> [DATASET EXTRACT]
------------------------------------------------

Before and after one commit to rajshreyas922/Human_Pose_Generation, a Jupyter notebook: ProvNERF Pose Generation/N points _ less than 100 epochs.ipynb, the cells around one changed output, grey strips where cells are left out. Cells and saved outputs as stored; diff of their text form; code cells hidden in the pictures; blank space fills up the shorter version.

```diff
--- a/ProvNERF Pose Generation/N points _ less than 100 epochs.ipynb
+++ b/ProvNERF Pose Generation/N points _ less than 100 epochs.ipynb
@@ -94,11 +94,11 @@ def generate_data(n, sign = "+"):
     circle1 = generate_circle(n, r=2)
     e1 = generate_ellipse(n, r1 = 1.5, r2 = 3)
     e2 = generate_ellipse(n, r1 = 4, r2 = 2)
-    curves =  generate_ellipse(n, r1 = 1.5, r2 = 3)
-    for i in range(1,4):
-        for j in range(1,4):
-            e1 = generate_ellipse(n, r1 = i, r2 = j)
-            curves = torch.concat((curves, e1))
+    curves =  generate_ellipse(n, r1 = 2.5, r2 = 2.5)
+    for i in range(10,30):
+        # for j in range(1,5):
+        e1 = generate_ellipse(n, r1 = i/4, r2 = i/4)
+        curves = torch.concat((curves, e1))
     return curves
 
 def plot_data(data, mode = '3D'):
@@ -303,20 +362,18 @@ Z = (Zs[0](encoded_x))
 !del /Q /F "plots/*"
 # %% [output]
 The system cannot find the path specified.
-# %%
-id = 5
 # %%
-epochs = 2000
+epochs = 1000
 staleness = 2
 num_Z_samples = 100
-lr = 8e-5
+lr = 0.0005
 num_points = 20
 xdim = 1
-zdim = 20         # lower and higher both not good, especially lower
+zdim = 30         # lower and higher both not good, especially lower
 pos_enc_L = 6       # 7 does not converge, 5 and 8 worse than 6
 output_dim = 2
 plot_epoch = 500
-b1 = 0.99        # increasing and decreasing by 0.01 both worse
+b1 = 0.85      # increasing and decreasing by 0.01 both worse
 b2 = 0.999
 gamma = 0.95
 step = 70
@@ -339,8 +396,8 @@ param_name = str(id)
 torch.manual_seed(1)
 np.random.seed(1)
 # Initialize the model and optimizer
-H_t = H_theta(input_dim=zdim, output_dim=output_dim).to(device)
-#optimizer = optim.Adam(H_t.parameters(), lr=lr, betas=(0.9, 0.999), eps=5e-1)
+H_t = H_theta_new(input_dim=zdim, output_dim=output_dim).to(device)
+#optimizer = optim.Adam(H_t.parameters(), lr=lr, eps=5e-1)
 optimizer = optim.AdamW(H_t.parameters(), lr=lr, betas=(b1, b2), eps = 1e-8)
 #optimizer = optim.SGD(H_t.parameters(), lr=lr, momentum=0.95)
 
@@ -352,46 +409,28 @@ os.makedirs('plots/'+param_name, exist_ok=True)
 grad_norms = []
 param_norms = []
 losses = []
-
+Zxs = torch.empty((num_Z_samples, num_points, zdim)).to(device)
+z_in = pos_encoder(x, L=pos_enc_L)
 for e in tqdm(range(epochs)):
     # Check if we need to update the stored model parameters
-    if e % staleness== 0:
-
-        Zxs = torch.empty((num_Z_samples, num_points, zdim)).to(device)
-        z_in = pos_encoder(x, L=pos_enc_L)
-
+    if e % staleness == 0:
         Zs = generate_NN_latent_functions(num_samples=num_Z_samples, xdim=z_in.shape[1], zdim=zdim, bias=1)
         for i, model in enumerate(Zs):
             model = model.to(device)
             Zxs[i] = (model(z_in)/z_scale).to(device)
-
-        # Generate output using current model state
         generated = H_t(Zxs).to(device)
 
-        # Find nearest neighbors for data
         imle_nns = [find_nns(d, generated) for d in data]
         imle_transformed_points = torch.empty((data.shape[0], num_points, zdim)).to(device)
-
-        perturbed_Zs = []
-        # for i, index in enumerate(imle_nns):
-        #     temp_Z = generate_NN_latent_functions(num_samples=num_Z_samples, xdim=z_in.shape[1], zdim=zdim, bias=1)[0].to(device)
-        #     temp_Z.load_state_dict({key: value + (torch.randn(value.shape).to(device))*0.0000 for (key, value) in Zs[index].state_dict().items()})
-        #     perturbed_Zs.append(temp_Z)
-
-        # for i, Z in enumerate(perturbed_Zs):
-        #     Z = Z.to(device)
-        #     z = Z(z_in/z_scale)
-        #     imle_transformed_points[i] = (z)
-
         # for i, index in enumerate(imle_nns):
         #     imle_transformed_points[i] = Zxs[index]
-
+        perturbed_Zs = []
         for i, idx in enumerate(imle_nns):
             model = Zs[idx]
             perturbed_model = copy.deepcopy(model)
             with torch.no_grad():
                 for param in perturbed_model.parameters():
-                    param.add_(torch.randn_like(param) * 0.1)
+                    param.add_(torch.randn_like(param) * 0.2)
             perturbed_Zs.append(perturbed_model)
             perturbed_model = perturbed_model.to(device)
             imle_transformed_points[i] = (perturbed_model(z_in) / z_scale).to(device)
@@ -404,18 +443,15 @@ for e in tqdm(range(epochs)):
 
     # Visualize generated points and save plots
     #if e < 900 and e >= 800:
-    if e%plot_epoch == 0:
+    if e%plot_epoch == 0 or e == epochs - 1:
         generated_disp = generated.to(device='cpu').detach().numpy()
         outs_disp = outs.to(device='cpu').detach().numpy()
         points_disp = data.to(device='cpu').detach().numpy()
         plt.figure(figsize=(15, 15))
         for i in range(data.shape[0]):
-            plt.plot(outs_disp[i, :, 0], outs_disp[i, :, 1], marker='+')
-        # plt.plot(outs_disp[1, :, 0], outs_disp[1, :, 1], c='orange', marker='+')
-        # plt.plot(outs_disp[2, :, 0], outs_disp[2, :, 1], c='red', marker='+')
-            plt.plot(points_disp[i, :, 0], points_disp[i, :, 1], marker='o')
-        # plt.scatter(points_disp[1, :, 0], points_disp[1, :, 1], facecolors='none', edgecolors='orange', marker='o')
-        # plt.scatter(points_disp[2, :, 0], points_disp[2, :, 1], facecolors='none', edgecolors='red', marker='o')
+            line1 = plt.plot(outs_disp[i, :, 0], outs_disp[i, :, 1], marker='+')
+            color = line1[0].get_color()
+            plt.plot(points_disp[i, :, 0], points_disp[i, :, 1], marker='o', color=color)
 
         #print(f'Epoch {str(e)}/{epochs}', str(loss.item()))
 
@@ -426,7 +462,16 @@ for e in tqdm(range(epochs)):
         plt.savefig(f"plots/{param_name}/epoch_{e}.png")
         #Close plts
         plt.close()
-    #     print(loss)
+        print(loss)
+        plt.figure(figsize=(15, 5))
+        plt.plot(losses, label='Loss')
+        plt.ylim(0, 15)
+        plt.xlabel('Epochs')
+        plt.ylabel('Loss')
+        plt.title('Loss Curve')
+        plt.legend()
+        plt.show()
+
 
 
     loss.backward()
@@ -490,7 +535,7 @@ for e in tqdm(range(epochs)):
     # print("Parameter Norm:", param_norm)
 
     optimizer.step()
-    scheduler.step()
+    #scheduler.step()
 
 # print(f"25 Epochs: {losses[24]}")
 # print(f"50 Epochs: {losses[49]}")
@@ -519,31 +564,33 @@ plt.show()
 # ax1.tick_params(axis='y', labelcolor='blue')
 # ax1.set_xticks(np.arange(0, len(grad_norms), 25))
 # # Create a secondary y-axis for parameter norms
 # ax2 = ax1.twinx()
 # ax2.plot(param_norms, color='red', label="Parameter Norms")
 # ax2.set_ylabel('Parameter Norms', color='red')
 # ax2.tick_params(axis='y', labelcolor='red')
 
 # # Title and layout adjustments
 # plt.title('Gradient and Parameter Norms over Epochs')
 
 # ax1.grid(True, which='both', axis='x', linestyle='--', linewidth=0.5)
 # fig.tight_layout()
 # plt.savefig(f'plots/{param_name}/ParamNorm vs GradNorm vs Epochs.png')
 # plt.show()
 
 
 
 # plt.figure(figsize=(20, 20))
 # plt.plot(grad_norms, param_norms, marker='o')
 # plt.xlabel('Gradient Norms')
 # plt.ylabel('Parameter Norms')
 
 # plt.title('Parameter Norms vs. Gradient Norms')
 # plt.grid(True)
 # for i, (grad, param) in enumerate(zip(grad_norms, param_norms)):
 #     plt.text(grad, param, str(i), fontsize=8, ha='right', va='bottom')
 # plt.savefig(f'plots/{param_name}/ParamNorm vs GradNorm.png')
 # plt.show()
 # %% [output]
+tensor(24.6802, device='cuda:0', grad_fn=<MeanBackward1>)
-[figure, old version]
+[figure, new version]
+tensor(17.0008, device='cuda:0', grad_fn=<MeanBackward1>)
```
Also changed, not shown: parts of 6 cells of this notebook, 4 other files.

------------------------------------------------

> [WHAT THE TASK REQUIRES] Pull each line containing "generated" from the records.

> [RESULT OF THE EXERCISE]
         generated = H_t(Zxs).to(device)
         imle_nns = [find_nns(d, generated) for d in data]
     # Visualize generated points and save plots
         generated_disp = generated.to(device='cpu').detach().numpy()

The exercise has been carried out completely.